    To make lots of quilts, is to have lots of scraps, and I do, and I do.
    BarbaraSue

  11. #11
    Member
    Join Date
    Mar 2012
    Location
    Slidell, Louisiana
    Posts
    2
    Blog Entries
    2
    French smocking is done with the dots. English smocking is done using the pleater.

  12. #12
    Member
    Join Date
    Mar 2012
    Location
    Slidell, Louisiana
    Posts
    2
    Blog Entries
    2
    French smocking is done with the dots. English smocking is done using the pleater.

  13. #13
    Member
    Join Date
    Sep 2011
    Location
    Wisconsin
    Posts
    14
    Oh, I'm SO jealous!!! I've always wanted a Read smocker. My smocking was limited to a few baby bonnets, years ago - before I had a BOY!

    You might take a look at "Sew Beautiful" magazine. It usually has graphs for picture smocking - and frequently has garment patterns included in the magazine. They're frequently for children, but there are blouses and nightgowns periodically, as I remember. I've checked out back copies from my public library.

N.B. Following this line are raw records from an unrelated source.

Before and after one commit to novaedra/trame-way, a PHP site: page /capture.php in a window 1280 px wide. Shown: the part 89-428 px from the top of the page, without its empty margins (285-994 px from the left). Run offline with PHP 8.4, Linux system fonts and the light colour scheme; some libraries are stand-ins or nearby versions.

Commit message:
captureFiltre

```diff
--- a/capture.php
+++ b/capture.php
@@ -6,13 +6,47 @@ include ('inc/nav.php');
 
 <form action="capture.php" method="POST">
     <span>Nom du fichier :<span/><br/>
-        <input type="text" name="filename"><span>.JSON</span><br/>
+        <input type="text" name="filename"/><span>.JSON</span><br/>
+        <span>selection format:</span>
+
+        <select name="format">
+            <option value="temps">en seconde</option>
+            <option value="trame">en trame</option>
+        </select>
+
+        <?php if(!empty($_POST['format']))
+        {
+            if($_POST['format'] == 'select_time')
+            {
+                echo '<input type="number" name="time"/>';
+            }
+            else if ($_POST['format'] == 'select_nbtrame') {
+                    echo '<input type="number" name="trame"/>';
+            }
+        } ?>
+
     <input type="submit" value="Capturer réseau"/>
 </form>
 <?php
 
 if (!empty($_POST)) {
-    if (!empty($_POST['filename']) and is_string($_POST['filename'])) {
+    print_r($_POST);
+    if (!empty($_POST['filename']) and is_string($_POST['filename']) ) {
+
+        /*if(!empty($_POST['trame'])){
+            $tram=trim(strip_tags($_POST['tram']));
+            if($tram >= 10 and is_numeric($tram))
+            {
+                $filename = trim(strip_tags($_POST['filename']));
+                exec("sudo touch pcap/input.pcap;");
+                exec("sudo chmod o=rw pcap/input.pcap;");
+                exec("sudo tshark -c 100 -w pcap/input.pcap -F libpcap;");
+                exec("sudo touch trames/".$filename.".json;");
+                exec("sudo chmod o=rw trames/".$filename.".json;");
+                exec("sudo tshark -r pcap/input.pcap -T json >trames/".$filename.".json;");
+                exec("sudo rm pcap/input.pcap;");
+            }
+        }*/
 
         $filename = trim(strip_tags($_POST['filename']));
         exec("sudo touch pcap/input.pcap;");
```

    Enjoy!

  14. #14
    Senior Member Michellesews's Avatar
    Join Date
    Mar 2010
    Location
    El Paso Texas
    Posts
    966
    What kind of smocking machine is it...do you mean a pleater? I do smocking, all the time...and quilting. There are some adult patterns but they are complicated, too complicated to me. Mostly I make bishop dresses for my granddaughters. There are some great videos on YOu Tube by Laurie anderson that take you step by step if you are interested in pursuing it. If you decide not to keep your "smocking machine", I might be in the market!
    Michelle Guadarrama

  15. #15
    Senior Member
    Join Date
    Jun 2012
    Posts
    507
    Martha Pullen has some of the best American resources for smocking. Sew Beautiful magazine has items all the time in it.

  16. #16
    Super Member mom-6's Avatar
    Join Date
    Feb 2010
    Location
    Texas
    Posts
    6,487
    I used to have a pleater just like yours. The only adult item I made with mine was a peasant blouse which actually worked quite well. The smocking distributes the fullness much more evenly than elastic does. I did have to be careful with the design so it did not create more of a turtle neck style than I wanted as I have very straight across shoulders. Enjoy your new toy!

  17. #17
    Member
    Join Date
    Dec 2012
    Location
    Las Vegas
    Posts
    79
    Wow! That's impressive. Never seen one of those before.

    I would be using it for cuffs and peasant style necklines It's lovely!

Posting Permissions

  • You may not post new threads
  • You may not post replies
  • You may not post attachments
  • You may not edit your posts
  •  

SEO by vBSEO ©2011, Crawlability, Inc.